Edit difference data
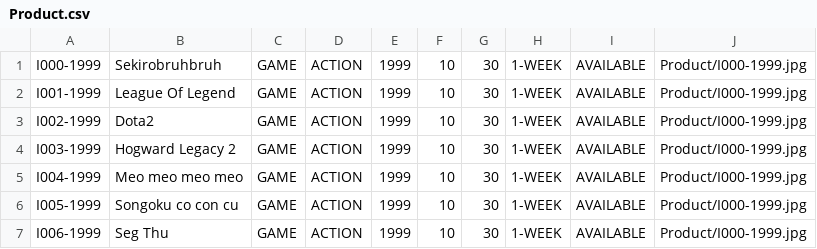
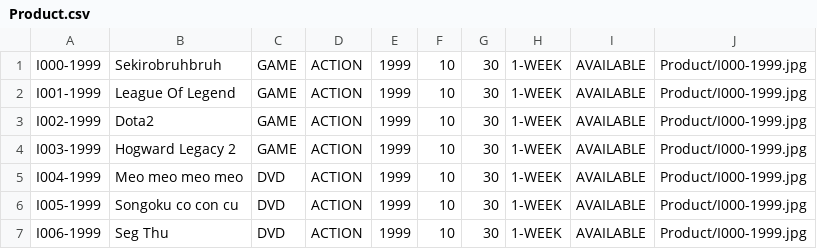
Before and after one commit to TrungNgo21/rentalShop, a CSV file: src/main/java/DataFile/Product.csv, drawn as a sheet.

```diff
--- a/src/main/java/DataFile/Product.csv
+++ b/src/main/java/DataFile/Product.csv
@@ -4,4 +4,4 @@ I002-1999;Dota2;GAME;ACTION;1999;10;30;1-WEEK;AVAILABLE;Product/I000-1999.jpg
 I003-1999;Hogward Legacy 2;GAME;ACTION;1999;10;30;1-WEEK;AVAILABLE;Product/I000-1999.jpg
-I004-1999;Meo meo meo meo;GAME;ACTION;1999;10;30;1-WEEK;AVAILABLE;Product/I000-1999.jpg
-I005-1999;Songoku co con cu;GAME;ACTION;1999;10;30;1-WEEK;AVAILABLE;Product/I000-1999.jpg
-I006-1999;Seg Thu;GAME;ACTION;1999;10;30;1-WEEK;AVAILABLE;Product/I000-1999.jpg
+I004-1999;Meo meo meo meo;DVD;ACTION;1999;10;30;1-WEEK;AVAILABLE;Product/I000-1999.jpg
+I005-1999;Songoku co con cu;DVD;ACTION;1999;10;30;1-WEEK;AVAILABLE;Product/I000-1999.jpg
+I006-1999;Seg Thu;DVD;ACTION;1999;10;30;1-WEEK;AVAILABLE;Product/I000-1999.jpg
```
Also changed, not shown: 11 other files.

*EXERCISE DESCRIPTION*:
Leaving aside the images, write out every entry above exactly.

*ANSWER BOX*:
Before and after one commit to TrungNgo21/rentalShop, a CSV file: src/main/java/DataFile/Product.csv, drawn as a sheet.

```diff
--- a/src/main/java/DataFile/Product.csv
+++ b/src/main/java/DataFile/Product.csv
@@ -4,4 +4,4 @@ I002-1999;Dota2;GAME;ACTION;1999;10;30;1-WEEK;AVAILABLE;Product/I000-1999.jpg
 I003-1999;Hogward Legacy 2;GAME;ACTION;1999;10;30;1-WEEK;AVAILABLE;Product/I000-1999.jpg
-I004-1999;Meo meo meo meo;GAME;ACTION;1999;10;30;1-WEEK;AVAILABLE;Product/I000-1999.jpg
-I005-1999;Songoku co con cu;GAME;ACTION;1999;10;30;1-WEEK;AVAILABLE;Product/I000-1999.jpg
-I006-1999;Seg Thu;GAME;ACTION;1999;10;30;1-WEEK;AVAILABLE;Product/I000-1999.jpg
+I004-1999;Meo meo meo meo;DVD;ACTION;1999;10;30;1-WEEK;AVAILABLE;Product/I000-1999.jpg
+I005-1999;Songoku co con cu;DVD;ACTION;1999;10;30;1-WEEK;AVAILABLE;Product/I000-1999.jpg
+I006-1999;Seg Thu;DVD;ACTION;1999;10;30;1-WEEK;AVAILABLE;Product/I000-1999.jpg
```
Also changed, not shown: 11 other files.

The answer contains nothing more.